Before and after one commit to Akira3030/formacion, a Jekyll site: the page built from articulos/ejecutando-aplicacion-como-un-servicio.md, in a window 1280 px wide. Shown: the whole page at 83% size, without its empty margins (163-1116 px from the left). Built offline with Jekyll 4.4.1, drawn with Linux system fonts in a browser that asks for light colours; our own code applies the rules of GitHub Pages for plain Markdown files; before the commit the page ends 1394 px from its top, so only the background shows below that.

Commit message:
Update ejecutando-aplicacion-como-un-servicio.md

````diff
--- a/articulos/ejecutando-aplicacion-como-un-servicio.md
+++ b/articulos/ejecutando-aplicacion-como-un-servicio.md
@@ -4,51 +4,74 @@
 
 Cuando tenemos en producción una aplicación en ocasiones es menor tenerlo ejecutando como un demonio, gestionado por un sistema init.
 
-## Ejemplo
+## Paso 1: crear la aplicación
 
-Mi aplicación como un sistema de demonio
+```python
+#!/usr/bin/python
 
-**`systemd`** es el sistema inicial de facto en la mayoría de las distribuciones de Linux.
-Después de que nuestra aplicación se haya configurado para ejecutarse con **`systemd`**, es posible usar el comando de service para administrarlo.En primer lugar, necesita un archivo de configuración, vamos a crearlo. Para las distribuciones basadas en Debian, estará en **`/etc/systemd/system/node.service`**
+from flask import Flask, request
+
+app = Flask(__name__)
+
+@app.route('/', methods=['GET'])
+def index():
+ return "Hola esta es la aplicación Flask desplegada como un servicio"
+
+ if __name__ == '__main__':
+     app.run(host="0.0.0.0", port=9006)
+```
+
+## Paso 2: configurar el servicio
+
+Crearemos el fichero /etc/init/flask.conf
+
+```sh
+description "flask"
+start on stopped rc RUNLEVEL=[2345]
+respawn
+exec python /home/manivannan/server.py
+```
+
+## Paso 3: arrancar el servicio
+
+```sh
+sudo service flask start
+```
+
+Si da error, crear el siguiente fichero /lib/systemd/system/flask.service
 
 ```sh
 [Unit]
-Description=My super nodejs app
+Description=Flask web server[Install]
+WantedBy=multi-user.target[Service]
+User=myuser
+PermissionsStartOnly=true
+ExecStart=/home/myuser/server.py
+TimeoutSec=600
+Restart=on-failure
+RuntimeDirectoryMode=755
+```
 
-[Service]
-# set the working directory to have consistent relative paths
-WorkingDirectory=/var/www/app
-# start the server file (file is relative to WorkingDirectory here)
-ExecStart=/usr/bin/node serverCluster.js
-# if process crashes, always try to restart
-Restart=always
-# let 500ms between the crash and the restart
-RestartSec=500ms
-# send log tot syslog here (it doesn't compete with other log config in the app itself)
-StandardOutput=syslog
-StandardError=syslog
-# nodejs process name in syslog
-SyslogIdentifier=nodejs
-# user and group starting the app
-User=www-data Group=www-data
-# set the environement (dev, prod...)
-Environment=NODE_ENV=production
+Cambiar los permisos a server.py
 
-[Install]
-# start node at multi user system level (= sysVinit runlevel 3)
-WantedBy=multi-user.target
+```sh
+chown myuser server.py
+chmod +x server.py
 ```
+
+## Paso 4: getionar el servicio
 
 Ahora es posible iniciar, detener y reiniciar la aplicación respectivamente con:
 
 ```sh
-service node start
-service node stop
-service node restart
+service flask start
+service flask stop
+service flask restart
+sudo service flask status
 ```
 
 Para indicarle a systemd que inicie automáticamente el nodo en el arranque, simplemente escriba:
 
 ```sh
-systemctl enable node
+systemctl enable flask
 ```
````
============================================================
Determine how many lines of the material hold "myuser", and respond with that number only.

- **Solution to this exercise**
3